Paint it mauve.
Dear Word Detective: I’d appreciate your detailing the origin of “chartreuse,” the color. I understand it’s from the color of a French liqueur. — Warren I. Pollock.
Ok, chartreuse. Which one is that again? Y’know what’s funny is that while I’m not colorblind and can easily tell red from green and so forth, I seem to be color-name blind. Major colors, no problem. But mention “chartreuse,” “mauve” or some other weirdo hue and I draw a complete blank. I mean, what the heck color is “fuchsia”? Sounds like something you’d catch from toads. Teal? Ecru? What? Don’t bother telling me, because I’ll forget it in five minutes.

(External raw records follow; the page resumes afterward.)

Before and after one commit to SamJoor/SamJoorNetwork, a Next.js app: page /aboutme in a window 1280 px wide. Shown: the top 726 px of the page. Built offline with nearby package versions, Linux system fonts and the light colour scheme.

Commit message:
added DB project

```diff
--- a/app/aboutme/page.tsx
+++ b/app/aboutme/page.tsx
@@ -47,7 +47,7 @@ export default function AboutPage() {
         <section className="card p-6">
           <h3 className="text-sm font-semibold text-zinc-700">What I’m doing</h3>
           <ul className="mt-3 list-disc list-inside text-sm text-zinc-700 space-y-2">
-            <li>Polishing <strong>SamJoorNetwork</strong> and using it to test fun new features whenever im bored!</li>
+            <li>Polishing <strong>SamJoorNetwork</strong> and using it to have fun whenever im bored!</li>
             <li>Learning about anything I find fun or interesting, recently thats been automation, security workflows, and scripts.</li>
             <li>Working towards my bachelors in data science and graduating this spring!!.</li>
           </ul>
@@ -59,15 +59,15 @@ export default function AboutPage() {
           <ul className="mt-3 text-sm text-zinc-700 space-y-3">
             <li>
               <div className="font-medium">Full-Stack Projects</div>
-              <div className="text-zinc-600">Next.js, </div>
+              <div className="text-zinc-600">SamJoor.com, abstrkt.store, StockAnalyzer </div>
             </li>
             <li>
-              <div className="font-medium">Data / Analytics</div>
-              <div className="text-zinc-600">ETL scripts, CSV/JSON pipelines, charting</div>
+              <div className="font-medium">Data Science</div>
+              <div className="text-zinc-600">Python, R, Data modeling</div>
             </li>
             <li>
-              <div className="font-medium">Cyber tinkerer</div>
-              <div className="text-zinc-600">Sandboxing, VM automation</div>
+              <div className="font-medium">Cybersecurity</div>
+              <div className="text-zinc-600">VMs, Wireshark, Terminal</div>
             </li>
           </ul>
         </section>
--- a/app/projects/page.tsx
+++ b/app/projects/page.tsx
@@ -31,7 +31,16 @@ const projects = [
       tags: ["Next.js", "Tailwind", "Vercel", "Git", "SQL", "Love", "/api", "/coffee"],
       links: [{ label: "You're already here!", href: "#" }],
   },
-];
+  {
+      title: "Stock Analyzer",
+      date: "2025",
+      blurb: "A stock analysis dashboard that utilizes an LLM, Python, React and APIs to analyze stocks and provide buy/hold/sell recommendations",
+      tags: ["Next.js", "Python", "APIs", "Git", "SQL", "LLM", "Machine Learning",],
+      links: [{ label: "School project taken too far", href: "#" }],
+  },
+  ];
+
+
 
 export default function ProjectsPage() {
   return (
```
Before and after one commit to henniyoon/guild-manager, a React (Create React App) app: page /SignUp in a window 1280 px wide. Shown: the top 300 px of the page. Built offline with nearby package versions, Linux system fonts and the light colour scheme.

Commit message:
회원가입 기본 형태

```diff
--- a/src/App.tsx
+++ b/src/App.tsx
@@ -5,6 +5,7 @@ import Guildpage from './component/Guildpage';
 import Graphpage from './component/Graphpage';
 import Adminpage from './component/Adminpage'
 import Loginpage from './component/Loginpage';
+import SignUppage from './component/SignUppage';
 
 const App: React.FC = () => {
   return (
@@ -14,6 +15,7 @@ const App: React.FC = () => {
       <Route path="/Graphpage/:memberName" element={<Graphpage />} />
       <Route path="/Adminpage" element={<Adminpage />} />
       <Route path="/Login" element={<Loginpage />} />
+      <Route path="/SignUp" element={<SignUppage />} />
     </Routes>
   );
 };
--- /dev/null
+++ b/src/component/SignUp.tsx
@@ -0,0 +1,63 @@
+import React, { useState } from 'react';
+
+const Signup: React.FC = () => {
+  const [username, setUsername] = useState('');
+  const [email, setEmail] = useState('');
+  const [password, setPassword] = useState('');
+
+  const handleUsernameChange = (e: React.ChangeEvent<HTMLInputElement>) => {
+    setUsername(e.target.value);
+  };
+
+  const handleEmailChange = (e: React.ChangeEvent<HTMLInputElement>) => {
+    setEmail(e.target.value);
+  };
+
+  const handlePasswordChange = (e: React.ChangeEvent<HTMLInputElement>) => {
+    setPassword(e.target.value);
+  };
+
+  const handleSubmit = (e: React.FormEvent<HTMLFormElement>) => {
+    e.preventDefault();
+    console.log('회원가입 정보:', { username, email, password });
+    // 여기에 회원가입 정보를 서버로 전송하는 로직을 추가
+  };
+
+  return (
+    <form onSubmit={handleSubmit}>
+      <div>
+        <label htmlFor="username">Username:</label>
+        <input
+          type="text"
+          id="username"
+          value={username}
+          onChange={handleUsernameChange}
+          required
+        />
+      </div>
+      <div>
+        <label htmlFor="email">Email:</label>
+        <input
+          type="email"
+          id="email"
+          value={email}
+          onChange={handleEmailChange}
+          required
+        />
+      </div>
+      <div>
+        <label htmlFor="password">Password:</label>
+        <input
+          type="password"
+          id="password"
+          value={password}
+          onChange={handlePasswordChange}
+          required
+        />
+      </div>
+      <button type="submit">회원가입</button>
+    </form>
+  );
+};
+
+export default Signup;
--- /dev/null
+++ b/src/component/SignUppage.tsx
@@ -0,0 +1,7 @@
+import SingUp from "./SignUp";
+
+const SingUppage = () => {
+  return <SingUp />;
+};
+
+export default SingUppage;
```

My brain is apparently wired for primary colors only.
It is true that the color “chartreuse” is named for the color of “chartreuse,” a liqueur made by the monks of La Grande-Chartreuse, which is the chief monastery of the Roman Catholic Carthusian order in the Chartreuse range of the French Alps. The liqueur Chartreuse, made from herbs and brandy, is a pale apple-green (as distinct to the rich emerald green of absinthe, which is, of course, made of wormwood and pure evil). The monks, or their subcontractors, have been cranking out this Chartreuse stuff since the early 17th century, although the order was actually founded in 1084. (That’s 600 years they’re gonna have to explain on their time sheets.) The color “chartreuse” is halfway between green and yellow, and color aficionados recognize two variant hues, “chartreuse yellow,” skewed toward yellow, and “chartreuse green,” skewed toward guess what. Fire trucks and other emergency vehicles are often painted “chartreuse yellow” these days because it’s considered a more visible and distinctive color than the traditional red. That’s probably why a disaffected homeowner in a bland development near us repainted his entire house (formerly a noxious putty color) blinding chartreuse yellow in protest a few years ago. It was awesome, but the homeowners’ association was not amused and prolonged lawsuits ensued.
Elsewhere on the Spectrum of Mystery, it turns out that “mauve” is, to quote the Oxford English Dictionary (OED), “Any of a range of light shades of purple between lilac and violet.” It’s a good thing they threw that “purple” in there, because I know that lilac and violets are two kinds of flowering plants, but I can’t quite picture them. Anyway, “mauve” (which appeared in the mid-19th century and is pronounced either “mawve” or “mowve” in the US) comes from the French “mauve” meaning “mallow plant,” mallow being a family of flowering plants related to cotton and okra.
“Ecru” is my kind of color. It’s the color of unbleached linen, i.e., a pale beige or off-white. The word “ecru” is, in fact, French for “unbleached” or “raw” (derived from the Latin “crudus,” raw). “Ecru” first appeared in print in English in 1869.
“Teal” comes from the Old English “tele,” which has close relatives in German and Dutch. A “teal” is a kind of small duck, in fact, according to the OED, “the smallest of the ducks” (to which I am tempted to reply “What ducks? I don’t see no ducks.”). Teals are supposedly common in Europe, Asia and America. The color “teal” (first appearing in 1923) is “a shade of dark greenish blue resembling the patches of this color on the head and wings of the teal.” (OED). I am told that to this day interior designers often carry an actual live teal in a small box in order to compare it to paint and fabric samples, but I think someone may be goofing on me. Lastly, “fuchsia” (also debuting in 1923) is a shade of red named after the flowers of the “fuchsia” (pronounced “FOO-shiyah”) shrub, which was named after the 16th century German botanist Leonhard Fuchs.